--- START ---

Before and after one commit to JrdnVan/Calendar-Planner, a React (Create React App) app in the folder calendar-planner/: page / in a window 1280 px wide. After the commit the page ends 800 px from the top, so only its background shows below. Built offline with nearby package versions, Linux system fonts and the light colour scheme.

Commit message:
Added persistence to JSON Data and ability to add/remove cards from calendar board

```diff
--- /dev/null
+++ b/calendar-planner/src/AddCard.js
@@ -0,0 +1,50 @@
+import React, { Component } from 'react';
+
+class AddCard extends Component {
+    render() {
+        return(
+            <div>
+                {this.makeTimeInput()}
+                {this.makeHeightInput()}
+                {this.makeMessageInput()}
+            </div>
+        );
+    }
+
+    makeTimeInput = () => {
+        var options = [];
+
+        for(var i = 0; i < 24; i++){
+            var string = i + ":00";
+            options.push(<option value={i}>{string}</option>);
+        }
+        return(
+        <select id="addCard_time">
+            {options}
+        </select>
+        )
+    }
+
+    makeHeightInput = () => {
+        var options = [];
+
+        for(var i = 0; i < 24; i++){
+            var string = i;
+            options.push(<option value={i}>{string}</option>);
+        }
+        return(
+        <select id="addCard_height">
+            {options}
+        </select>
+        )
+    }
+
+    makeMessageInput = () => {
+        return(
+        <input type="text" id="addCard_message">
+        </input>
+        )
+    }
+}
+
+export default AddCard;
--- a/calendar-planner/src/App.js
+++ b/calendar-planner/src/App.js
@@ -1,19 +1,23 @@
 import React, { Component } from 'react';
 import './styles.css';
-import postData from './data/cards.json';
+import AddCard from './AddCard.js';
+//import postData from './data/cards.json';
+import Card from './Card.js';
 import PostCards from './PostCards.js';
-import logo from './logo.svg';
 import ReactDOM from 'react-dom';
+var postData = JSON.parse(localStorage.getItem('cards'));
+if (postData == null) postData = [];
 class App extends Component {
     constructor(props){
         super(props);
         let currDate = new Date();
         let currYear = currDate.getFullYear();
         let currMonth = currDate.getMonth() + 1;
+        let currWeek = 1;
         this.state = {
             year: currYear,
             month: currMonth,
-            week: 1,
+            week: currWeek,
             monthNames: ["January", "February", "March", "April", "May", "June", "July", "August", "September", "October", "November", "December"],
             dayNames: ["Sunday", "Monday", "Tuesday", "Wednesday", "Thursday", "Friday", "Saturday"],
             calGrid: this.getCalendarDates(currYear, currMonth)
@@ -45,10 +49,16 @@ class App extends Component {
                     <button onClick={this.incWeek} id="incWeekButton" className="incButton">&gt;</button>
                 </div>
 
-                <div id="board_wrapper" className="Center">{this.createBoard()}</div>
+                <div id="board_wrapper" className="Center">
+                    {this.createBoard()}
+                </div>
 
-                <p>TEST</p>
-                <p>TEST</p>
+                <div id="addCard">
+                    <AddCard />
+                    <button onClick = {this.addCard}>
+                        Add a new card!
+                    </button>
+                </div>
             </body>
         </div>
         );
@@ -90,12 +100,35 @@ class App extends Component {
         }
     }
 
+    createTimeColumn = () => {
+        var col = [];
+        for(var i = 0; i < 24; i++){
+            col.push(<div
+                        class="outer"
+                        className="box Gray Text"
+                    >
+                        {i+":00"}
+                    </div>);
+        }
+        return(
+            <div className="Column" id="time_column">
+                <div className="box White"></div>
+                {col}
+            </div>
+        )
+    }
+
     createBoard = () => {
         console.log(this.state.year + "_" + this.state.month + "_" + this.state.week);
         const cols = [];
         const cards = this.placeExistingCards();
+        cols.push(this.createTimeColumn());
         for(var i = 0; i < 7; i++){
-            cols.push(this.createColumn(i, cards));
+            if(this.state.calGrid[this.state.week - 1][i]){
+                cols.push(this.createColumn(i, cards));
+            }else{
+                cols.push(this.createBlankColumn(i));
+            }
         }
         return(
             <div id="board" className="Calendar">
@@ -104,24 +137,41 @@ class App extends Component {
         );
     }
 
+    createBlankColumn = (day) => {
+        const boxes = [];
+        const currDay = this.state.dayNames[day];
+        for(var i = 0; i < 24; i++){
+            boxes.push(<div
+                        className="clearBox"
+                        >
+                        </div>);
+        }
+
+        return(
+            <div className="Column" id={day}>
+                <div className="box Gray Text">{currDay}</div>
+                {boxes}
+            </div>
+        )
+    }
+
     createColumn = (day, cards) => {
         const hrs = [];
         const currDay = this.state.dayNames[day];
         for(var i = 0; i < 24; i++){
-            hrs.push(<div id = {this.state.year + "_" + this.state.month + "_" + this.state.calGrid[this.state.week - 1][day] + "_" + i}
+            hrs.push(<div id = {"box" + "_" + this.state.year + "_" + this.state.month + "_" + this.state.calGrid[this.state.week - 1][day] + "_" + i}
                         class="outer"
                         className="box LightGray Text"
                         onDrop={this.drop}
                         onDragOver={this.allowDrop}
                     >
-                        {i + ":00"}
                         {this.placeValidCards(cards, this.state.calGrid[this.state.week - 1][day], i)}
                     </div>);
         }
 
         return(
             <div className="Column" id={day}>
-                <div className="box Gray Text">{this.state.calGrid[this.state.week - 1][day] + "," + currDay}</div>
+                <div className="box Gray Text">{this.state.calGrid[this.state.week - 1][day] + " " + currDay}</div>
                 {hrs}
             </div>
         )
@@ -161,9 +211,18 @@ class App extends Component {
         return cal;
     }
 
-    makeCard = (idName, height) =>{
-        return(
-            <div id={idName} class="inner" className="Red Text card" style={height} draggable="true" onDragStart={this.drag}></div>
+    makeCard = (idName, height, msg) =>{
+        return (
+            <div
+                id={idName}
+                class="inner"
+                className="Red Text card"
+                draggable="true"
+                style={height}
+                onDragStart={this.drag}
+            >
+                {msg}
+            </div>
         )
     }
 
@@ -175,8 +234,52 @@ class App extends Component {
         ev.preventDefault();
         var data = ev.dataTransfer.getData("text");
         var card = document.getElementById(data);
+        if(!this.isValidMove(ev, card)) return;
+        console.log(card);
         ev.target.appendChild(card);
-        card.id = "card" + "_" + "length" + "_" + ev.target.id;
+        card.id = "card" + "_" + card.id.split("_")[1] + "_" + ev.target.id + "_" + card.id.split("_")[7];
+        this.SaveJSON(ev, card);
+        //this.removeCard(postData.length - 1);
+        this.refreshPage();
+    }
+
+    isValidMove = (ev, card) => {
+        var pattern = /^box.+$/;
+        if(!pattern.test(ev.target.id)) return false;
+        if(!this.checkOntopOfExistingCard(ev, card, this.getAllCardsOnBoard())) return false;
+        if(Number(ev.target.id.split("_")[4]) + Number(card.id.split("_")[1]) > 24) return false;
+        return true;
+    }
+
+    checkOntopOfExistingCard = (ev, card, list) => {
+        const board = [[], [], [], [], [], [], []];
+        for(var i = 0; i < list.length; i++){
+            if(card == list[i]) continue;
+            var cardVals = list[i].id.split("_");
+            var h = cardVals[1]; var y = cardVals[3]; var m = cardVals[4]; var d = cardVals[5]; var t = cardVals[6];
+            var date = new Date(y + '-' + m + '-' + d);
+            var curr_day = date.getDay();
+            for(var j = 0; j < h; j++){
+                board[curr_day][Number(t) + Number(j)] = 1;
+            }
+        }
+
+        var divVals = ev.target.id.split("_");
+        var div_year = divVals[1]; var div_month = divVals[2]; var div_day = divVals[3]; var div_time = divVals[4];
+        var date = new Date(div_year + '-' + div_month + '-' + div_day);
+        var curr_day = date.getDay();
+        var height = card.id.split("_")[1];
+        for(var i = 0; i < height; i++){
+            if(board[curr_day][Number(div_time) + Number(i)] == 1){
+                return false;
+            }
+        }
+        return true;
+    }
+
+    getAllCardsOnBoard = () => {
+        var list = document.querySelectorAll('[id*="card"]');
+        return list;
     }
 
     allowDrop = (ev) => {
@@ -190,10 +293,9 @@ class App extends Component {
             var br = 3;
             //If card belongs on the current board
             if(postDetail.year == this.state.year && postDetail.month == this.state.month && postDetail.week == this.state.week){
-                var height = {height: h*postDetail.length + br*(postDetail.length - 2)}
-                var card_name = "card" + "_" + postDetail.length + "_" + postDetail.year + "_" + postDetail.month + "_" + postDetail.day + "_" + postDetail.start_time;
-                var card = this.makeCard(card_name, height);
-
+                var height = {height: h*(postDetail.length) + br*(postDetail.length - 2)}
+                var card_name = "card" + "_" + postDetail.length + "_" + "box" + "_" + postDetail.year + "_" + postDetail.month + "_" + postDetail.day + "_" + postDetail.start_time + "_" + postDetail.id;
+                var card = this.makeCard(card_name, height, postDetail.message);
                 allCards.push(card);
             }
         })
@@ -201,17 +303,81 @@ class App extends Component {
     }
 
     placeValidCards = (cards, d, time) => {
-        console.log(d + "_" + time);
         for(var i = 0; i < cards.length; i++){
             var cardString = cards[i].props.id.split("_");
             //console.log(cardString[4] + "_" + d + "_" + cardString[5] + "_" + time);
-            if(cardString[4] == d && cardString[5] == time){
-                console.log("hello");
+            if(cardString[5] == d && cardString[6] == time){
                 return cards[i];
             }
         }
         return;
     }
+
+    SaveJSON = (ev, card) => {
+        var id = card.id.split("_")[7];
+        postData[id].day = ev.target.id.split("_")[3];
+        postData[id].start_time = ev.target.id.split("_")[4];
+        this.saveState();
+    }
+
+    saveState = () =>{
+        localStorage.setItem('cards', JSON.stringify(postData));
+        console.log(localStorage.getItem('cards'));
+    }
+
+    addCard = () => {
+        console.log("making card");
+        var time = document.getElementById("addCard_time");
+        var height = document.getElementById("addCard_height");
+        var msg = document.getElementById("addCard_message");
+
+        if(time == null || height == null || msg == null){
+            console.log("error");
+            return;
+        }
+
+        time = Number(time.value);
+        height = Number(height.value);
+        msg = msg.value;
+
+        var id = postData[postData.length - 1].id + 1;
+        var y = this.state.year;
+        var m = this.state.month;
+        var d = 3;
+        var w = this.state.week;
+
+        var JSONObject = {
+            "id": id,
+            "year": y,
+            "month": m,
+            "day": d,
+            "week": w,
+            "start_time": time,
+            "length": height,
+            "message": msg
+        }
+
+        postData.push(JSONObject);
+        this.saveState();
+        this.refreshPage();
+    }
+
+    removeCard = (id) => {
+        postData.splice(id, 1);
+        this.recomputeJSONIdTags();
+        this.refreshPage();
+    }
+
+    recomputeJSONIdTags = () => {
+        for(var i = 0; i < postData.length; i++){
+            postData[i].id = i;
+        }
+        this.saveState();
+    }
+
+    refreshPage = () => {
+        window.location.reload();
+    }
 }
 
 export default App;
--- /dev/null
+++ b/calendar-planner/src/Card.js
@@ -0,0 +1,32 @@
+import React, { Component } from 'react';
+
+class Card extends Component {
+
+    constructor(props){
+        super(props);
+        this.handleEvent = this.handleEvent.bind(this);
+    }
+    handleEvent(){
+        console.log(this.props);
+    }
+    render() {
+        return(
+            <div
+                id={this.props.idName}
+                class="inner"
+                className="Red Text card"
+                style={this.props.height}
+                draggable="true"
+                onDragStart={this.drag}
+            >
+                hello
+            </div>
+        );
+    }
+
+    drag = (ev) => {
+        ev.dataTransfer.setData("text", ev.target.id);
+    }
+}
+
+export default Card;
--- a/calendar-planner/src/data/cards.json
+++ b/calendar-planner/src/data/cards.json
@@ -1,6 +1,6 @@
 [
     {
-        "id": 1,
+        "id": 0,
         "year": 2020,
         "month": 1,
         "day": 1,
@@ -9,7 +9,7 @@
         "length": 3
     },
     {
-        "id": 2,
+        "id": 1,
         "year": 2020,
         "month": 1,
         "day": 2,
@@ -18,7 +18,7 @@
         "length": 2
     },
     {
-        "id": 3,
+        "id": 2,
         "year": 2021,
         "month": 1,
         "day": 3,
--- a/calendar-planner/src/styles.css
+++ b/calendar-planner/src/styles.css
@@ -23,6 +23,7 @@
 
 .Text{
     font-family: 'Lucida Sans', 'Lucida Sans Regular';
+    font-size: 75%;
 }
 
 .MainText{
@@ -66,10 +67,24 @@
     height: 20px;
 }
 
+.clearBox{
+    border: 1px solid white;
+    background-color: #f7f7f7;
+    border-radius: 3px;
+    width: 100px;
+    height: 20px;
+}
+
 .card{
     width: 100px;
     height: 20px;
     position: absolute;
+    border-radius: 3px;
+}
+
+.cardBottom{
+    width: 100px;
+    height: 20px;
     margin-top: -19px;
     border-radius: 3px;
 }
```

--- END ---

--- WORK INSTRUCTION ---
In the entries above, which lines hold the word "dayNames"? Copy them out.

--- OUTPUT FOR THIS TASK ---
             dayNames: ["Sunday", "Monday", "Tuesday", "Wednesday", "Thursday", "Friday", "Saturday"],
+        const currDay = this.state.dayNames[day];
         const currDay = this.state.dayNames[day];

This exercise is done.